From the Middle Bronze Age on, Dor, located on the south Levantine coast, was a vital commercial port. It is currently one of the most important sites for understanding the beginning of Phoenician civilization. It is also a key site for the diachronic study of maritime networks and for research on coastal and maritime structures related to maritime activity in the Iron Age and possibly earlier.
A successful trial season in 2016, aimed at examining the methodology of a joint land and sea strategy, led to unexpected results regarding the understanding of known coastal and underwater structures and discovered new underwater structures and features. We were able to conduct stratigraphical excavations underwater, acquiring datable archaeological material with clear connections to architectural underwater features: massive Iron 1b-2 structures (10th-9th centuries BCE); an earlier wall (Iron 1a or Late Bronze Age?); an artificial “reef” made of ashlar blocks; a possible mole of yet undetermined date; and deposits of clay with ceramics dating to the Middle Bronze Age (ca. 20th—16th centuries BCE) and to the late Neolithic or Chalcolithic periods (6th-5th millennia BCE).
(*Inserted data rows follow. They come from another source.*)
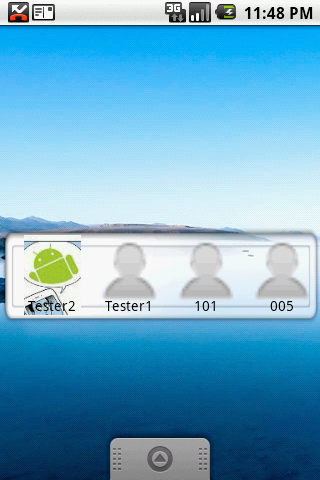
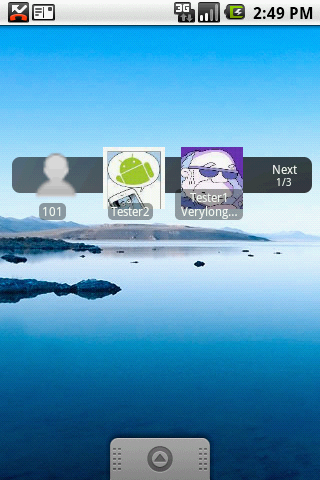
search for contact ID earlier to avoid dupes

Changed region(s): [[0.0, 0.2812, 1.0, 0.6875], [0.5, 0.0, 0.8125, 0.0625], [0.8438, 0.0, 0.9062, 0.0312]]

diff --git a/RecentWidget/src/org/recentwidget/android/RecentWidgetHolder.java b/RecentWidget/src/org/recentwidget/android/RecentWidgetHolder.java
@@ -13,7 +13,6 @@ import android.appwidget.AppWidgetManager;
 import android.content.ComponentName;
 import android.content.Context;
 import android.content.Intent;
-import android.database.Cursor;
 import android.graphics.Bitmap;
 import android.util.Log;
 import android.widget.RemoteViews;
@@ -37,6 +36,8 @@ public class RecentWidgetHolder {
 	static final void updateWidgetLabels(Context context) {
 
 		if (recentContacts == null) {
+			Log.e(TAG, "Trying to update widget without recentContacts! "
+					+ "Skipping updateWidgetLabels.");
 			return;
 		}
 
@@ -58,47 +59,11 @@ public class RecentWidgetHolder {
 
 				RecentContact recentContact = recentContacts.get(i);
 
-				// Try to fetch the Contact with the given number and/or ID
+				// Set the button label on widget
 
-				// TODO: Skip it if we already have the info! We can directly
-				// display it instead of making queries.
-
-				Cursor contactCursor = RecentWidgetUtils.CONTACTS_API
-						.getContactCursor(context, recentContact);
-
-				if (contactCursor.getCount() >= 1) {
-
-					// Just take the 1st result even if there are several
-					// matches
-
-					contactCursor.moveToFirst();
-
-					label = RecentWidgetUtils.CONTACTS_API
-							.getDisplayName(contactCursor);
-
-					// Set it, so next time we might not need to repeat this
-					// query...
-
-					recentContact.setPerson(label);
-
-					Long personId = RecentWidgetUtils.CONTACTS_API
-							.getPersonId(contactCursor);
-
-					recentContact.setPersonId(personId);
-
-				} else {
-
-					// Defaults to the basic info we got
-
-					if (recentContact.getPerson() != null) {
-						label = recentContact.getPerson();
-					} else if (recentContact.getNumber() != null) {
-						label = recentContact.getNumber();
-					}
-
+				if (recentContact.getDisplayName() != null) {
+					label = recentContact.getDisplayName();
 				}
-
-				contactCursor.close();
 
 				views.setCharSequence(RecentWidgetProvider.labelMap[i
 						% RecentWidgetProvider.numContactsDisplayed],
@@ -126,7 +91,7 @@ public class RecentWidgetHolder {
 
 					// Note that we cannot create bitmap from R.drawable.* and
 					// display it on widget. Maybe a matter of classloader or
-					// things like that. So we need to create a view resource...
+					// things like that. So we need to use a ViewResource...
 
 					views.setImageViewResource(RecentWidgetProvider.imageMap[i
 							% RecentWidgetProvider.numContactsDisplayed],

diff --git a/RecentWidget/src/org/recentwidget/compat/AbstractContactAccessor.java b/RecentWidget/src/org/recentwidget/compat/AbstractContactAccessor.java
@@ -6,6 +6,7 @@ import android.content.Context;
 import android.database.Cursor;
 import android.graphics.Bitmap;
 import android.net.Uri;
+import android.util.Log;
 
 /**
  * Accessors are actually stateless. But since we need to instance one (the one
@@ -21,13 +22,67 @@ public abstract class AbstractContactAccessor {
 	public String displayNameColumn;
 	public String personIdColumn;
 
+	public RecentContact fetchContactInfo(Context context,
+			RecentContact recentContact) {
+
+		// Try to fetch the Contact name and personId with the given info in
+		// recentContact.
+
+		if (recentContact.getPersonId() != null
+				&& recentContact.getPerson() != null) {
+
+			// Everything already fetched. Skip.
+			// TODO: unknown contact will still create a query...
+
+			Log.v(TAG, "No info to fetch for " + recentContact);
+			return recentContact;
+
+		}
+
+		Cursor contactCursor;
+		if (recentContact.getPersonId() != null) {
+			Log.v(TAG, "Fetching contact info by id");
+			contactCursor = getContactCursorById(context, recentContact);
+		} else {
+			Log.v(TAG, "Searching for contact " + recentContact);
+			contactCursor = getContactCursorBySearch(context, recentContact);
+		}
+
+		if (contactCursor.getCount() >= 1) {
+
+			// Just take the 1st result even if there are several
+			// matches
+
+			contactCursor.moveToFirst();
+
+			// Set the fetched information, so next time we might not need to
+			// repeat this query...
+
+			recentContact.setPerson(getDisplayName(contactCursor));
+
+			Long personId = getPersonId(contactCursor);
+
+			recentContact.setPersonId(personId);
+
+		} else {
+			Log.v(TAG, "No contact found");
+		}
+
+		contactCursor.close();
+
+		return recentContact;
+	}
+
 	public abstract Bitmap loadContactPhoto(Context context,
+			RecentContact recentContact);
+
+	public abstract Cursor getContactCursorById(Context context,
 			RecentContact recentContact);
 
 	/**
 	 * Retrieves the cursor on the contact without knowing its ID.
 	 */
-	public abstract Cursor getContactCursor(Context context,
+	public abstract Cursor getContactCursorBySearch(Context context,
 			RecentContact recentContact);
 
 	public String getDisplayName(Cursor contactCursor) {

diff --git a/RecentWidget/src/org/recentwidget/compat/ContactsContractAccessor.java b/RecentWidget/src/org/recentwidget/compat/ContactsContractAccessor.java
@@ -28,17 +28,57 @@ public class ContactsContractAccessor extends AbstractContactAccessor {
 	}
 
 	@Override
-	public Cursor getContactCursor(Context context, RecentContact recentContact) {
+	public Cursor getContactCursorBySearch(Context context,
+			RecentContact recentContact) {
 
+		ContentResolver resolver = context.getContentResolver();
+
+		if (recentContact.getNumber() != null
+				&& recentContact.getPerson() != null) {
+
+			// Search by name and number
+
+			return resolver.query(
+					ContactsContract.CommonDataKinds.Phone.CONTENT_URI,
+					new String[] { personIdColumn, displayNameColumn },
+					ContactsContract.CommonDataKinds.Phone.NUMBER + " = ? OR "
+							+ displayNameColumn + " = ?", new String[] {
+							recentContact.getNumber(),
+							recentContact.getPerson() }, null);
+
+		} else if (recentContact.getPerson() != null) {
+
+			// Search by name
+
+			return resolver.query(
+					ContactsContract.CommonDataKinds.Phone.CONTENT_URI,
+					new String[] { personIdColumn, displayNameColumn },
+					displayNameColumn + " = ?", new String[] { recentContact
+							.getPerson() }, null);
+
+		} else {
+
+			// Search by number by default
+
+			return resolver.query(
+					ContactsContract.CommonDataKinds.Phone.CONTENT_URI,
+					new String[] { personIdColumn, displayNameColumn },
+					ContactsContract.CommonDataKinds.Phone.NUMBER + " = ?",
+					new String[] { recentContact.getNumber() }, null);
+
+		}
+	}
+
+	@Override
+	public Cursor getContactCursorById(Context context,
+			RecentContact recentContact) {
 		ContentResolver resolver = context.getContentResolver();
 
 		return resolver.query(
 				ContactsContract.CommonDataKinds.Phone.CONTENT_URI,
-				new String[] {
-						ContactsContract.CommonDataKinds.Phone.CONTACT_ID,
-						ContactsContract.CommonDataKinds.Phone.DISPLAY_NAME },
-				ContactsContract.CommonDataKinds.Phone.NUMBER + " = ? ",
-				new String[] { recentContact.getNumber() }, null);
+				new String[] { personIdColumn, displayNameColumn },
+				personIdColumn + " = ? ", new String[] { recentContact
+						.getPersonId().toString() }, null);
 	}
 
 	@Override

diff --git a/RecentWidget/src/org/recentwidget/compat/PeopleAccessor.java b/RecentWidget/src/org/recentwidget/compat/PeopleAccessor.java
@@ -22,7 +22,40 @@ public class PeopleAccessor extends AbstractContactAccessor {
 	}
 
 	@Override
-	public Cursor getContactCursor(Context context, RecentContact recentContact) {
+	public Cursor getContactCursorBySearch(Context context,
+			RecentContact recentContact) {
+
+		ContentResolver resolver = context.getContentResolver();
+
+		if (recentContact.getNumber() != null
+				&& recentContact.getPerson() != null) {
+
+			return resolver.query(Contacts.Phones.CONTENT_URI, new String[] {
+					personIdColumn, displayNameColumn }, Phones.NUMBER
+					+ " = ? OR " + displayNameColumn + " = ?", new String[] {
+					recentContact.getNumber(), recentContact.getPerson() },
+					null);
+
+		} else if (recentContact.getPerson() != null) {
+
+			// Search by number by default
+			return resolver.query(Contacts.Phones.CONTENT_URI, new String[] {
+					personIdColumn, displayNameColumn }, displayNameColumn
+					+ " = ?", new String[] { recentContact.getPerson() }, null);
+
+		} else {
+
+			// Search by number by default
+			return resolver.query(Contacts.Phones.CONTENT_URI, new String[] {
+					personIdColumn, displayNameColumn },
+					Phones.NUMBER + " = ?", new String[] { recentContact
+							.getNumber() }, null);
+		}
+	}
+
+	@Override
+	public Cursor getContactCursorById(Context context,
+			RecentContact recentContact) {
 
 		ContentResolver resolver = context.getContentResolver();
 

diff --git a/RecentWidget/src/org/recentwidget/EventListBuilder.java b/RecentWidget/src/org/recentwidget/EventListBuilder.java
@@ -6,6 +6,7 @@ import java.util.List;
 import org.recentwidget.model.RecentContact;
 import org.recentwidget.model.RecentEvent;
 
+import android.content.Context;
 import android.util.Log;
 
 public class EventListBuilder {
@@ -29,8 +30,8 @@ public class EventListBuilder {
 		}
 	}
 
-	public void add(Long personId, String name, String number, Long id,
-			int type, int subtype, long date) {
+	public void add(Context context, Long personId, String name, String number,
+			Long id, int type, int subtype, long date) {
 
 		// Unnecessary object creation?!?
 
@@ -39,14 +40,22 @@ public class EventListBuilder {
 		contact.setPerson(name);
 		contact.setPersonId(personId);
 
+		// Fetch more information, so we can group events on a given contact and
+		// so we have all the info to be displayed later on.
+
+		contact = RecentWidgetUtils.CONTACTS_API.fetchContactInfo(context,
+				contact);
+
 		// i = index of the contact to be removed/added
 
 		int i = contacts.indexOf(contact);
 
 		if (i >= 0) {
 			contact = contacts.remove(i);
+
 			// Contact removed might have less information than the info given
-			// as parameters. Merge them
+			// as parameters. Merge them.
+
 			if (contact.getNumber() == null && number != null) {
 				contact.setNumber(number);
 			}

diff --git a/RecentWidget/src/org/recentwidget/dao/SmsDao.java b/RecentWidget/src/org/recentwidget/dao/SmsDao.java
@@ -25,6 +25,7 @@ public class SmsDao extends ContentResolverTemplate {
 
 	}
 
+	@Override
 	protected long extractEvent(EventListBuilder builder, Cursor messageCursor) {
 
 		long threadId = messageCursor.getLong(1);
@@ -40,11 +41,13 @@ public class SmsDao extends ContentResolverTemplate {
 
 		Log.v(TAG, "Fetched sms recent event: " + address + " (" + date + ")");
 
+		// TODO: How to know if it's incoming or outgoing?
+
 		if (personId == 0) {
-			builder.add(null, null, address, threadId, RecentEvent.TYPE_SMS,
-					RecentEvent.SUBTYPE_INCOMING, date);
+			builder.add(context, null, null, address, threadId,
+					RecentEvent.TYPE_SMS, RecentEvent.SUBTYPE_INCOMING, date);
 		} else {
-			builder.add(personId, null, address, threadId,
+			builder.add(context, personId, null, address, threadId,
 					RecentEvent.TYPE_SMS, RecentEvent.SUBTYPE_INCOMING, date);
 		}
 

diff --git a/RecentWidget/src/org/recentwidget/dao/ContentResolverTemplate.java b/RecentWidget/src/org/recentwidget/dao/ContentResolverTemplate.java
@@ -68,20 +68,19 @@ public abstract class ContentResolverTemplate implements EventObserver {
 		Cursor cursor = contentResolver.query(contentUri, projection, null,
 				null, sortOrder);
 
-		// Note: we might not want to retrieve all the maxRetrieved events
-		// (maybe just the last one is enough?)... depends on the current
-		// state of the recentEvents list -> the builder will tell...
-
 		try {
 
 			if (cursor.moveToFirst()) {
 
 				while (!cursor.isAfterLast()) {
 
+					// "extract" actually adds to the list
+
 					long eventDate = extractEvent(builder, cursor);
 
 					// At this point, the event was already added. Just check if
-					// next event pertains to the list.
+					// next event should be fetched; or do we have enough events
+					// already.
 
 					if (builder.isFull(eventDate, getTargetType())) {
 						break;

diff --git a/RecentWidget/src/org/recentwidget/dao/CallLogDao.java b/RecentWidget/src/org/recentwidget/dao/CallLogDao.java
@@ -52,15 +52,11 @@ public class CallLogDao extends ContentResolverTemplate {
 
 		long date = callsCursor.getLong(callsCursor.getColumnIndex(Calls.DATE));
 
-		/*
-		 * RecentEvent event = new RecentEvent(); event.setPerson(name);
-		 * event.setNumber(number); event.setType(type);
-		 */
-
 		Log.v(TAG, "Fetched telephony recent event: " + name + " (" + date
 				+ ")");
 
-		builder.add(null, name, number, id, RecentEvent.TYPE_CALL, type, date);
+		builder.add(context, null, name, number, id, RecentEvent.TYPE_CALL,
+				type, date);
 
 		return date;
 	}

diff --git a/RecentWidget/src/org/recentwidget/android/RecentWidgetUpdateService.java b/RecentWidget/src/org/recentwidget/android/RecentWidgetUpdateService.java
@@ -18,7 +18,7 @@ public class RecentWidgetUpdateService extends Service {
 	public static final String ORIGINAL_ACTION = "ORIGINAL_ACTION";
 	public static final String ORIGINAL_INTENT = "ORIGINAL_INTENT";
 
-	private static final long OBSERVER_DELAY_MILIS = 2000;
+	private static final long OBSERVER_DELAY_MILIS = 2500;
 
 	private final Handler observerHandler = new Handler();
 

diff --git a/RecentWidget/src/org/recentwidget/model/RecentContact.java b/RecentWidget/src/org/recentwidget/model/RecentContact.java
@@ -87,8 +87,10 @@ public class RecentContact implements Serializable {
 	public String getDisplayName() {
 		if (person != null) {
 			return person;
-		} else {
+		} else if (number != null) {
 			return number;
+		} else {
+			return null;
 		}
 	}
The planned underwater excavation season at Dor will concentrate, therefore, on reassessing the chronology and nature of maritime activity in the south bay of the site. Our major goals for the planned underwater project are to create a stratigraphic section from the water line immediately below the tell, extending southward into the water, and to excavate the new underwater features found and examine their relation to maritime activity in the bay.